• _AVAILABLE RECORDS_:
┄┄┄┄┄┄┄┄┄┄

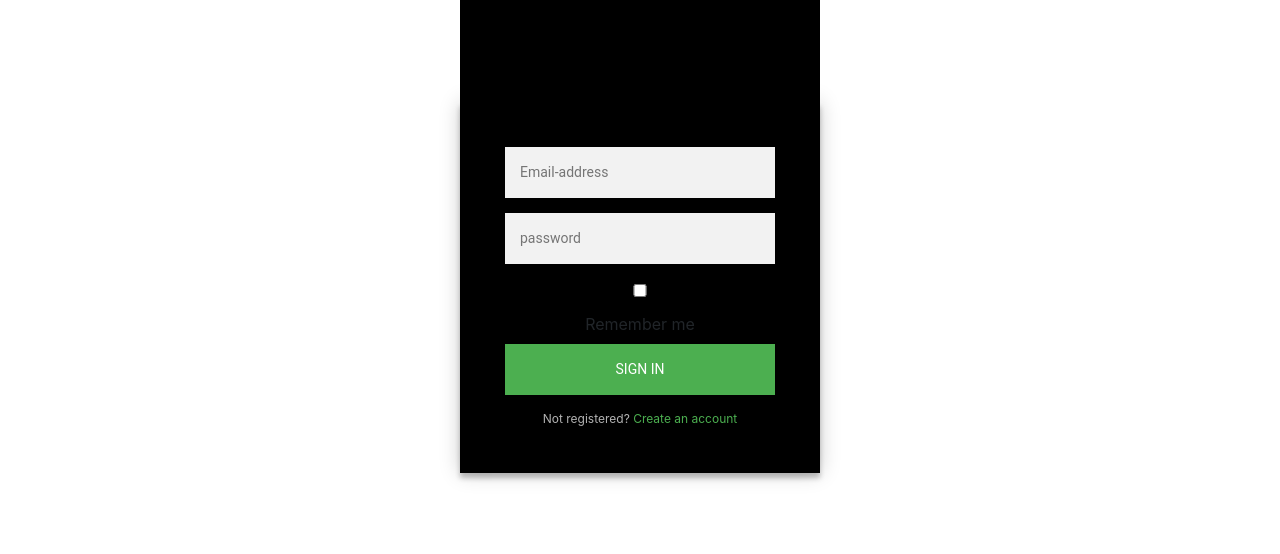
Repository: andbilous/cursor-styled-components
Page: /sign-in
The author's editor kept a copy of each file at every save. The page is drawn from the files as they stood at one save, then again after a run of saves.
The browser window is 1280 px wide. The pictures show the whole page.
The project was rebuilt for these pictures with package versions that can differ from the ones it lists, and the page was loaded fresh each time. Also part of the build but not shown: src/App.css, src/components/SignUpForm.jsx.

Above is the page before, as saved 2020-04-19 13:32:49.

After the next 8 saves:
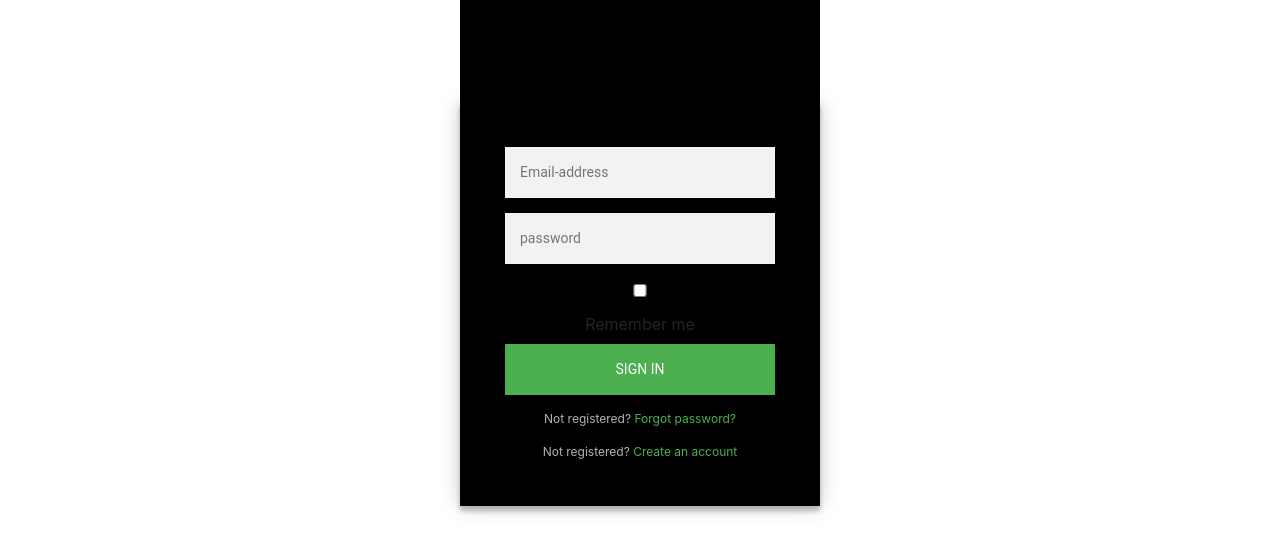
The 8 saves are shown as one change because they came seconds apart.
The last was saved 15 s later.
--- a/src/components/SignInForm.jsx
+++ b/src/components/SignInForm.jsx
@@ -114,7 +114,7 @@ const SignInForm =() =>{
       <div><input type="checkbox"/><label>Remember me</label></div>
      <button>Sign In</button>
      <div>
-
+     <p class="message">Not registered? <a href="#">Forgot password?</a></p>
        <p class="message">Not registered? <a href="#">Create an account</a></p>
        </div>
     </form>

┄┄┄┄┄┄┄┄┄┄

Return only the lines running from the start of the entries above to the line that contains "The last was saved 15 s later.", inclusive, and omit every picture.

• _ANSWER BOX_:
Repository: andbilous/cursor-styled-components
Page: /sign-in
The author's editor kept a copy of each file at every save. The page is drawn from the files as they stood at one save, then again after a run of saves.
The browser window is 1280 px wide. The pictures show the whole page.
The project was rebuilt for these pictures with package versions that can differ from the ones it lists, and the page was loaded fresh each time. Also part of the build but not shown: src/App.css, src/components/SignUpForm.jsx.

Above is the page before, as saved 2020-04-19 13:32:49.

After the next 8 saves:
The 8 saves are shown as one change because they came seconds apart.
The last was saved 15 s later.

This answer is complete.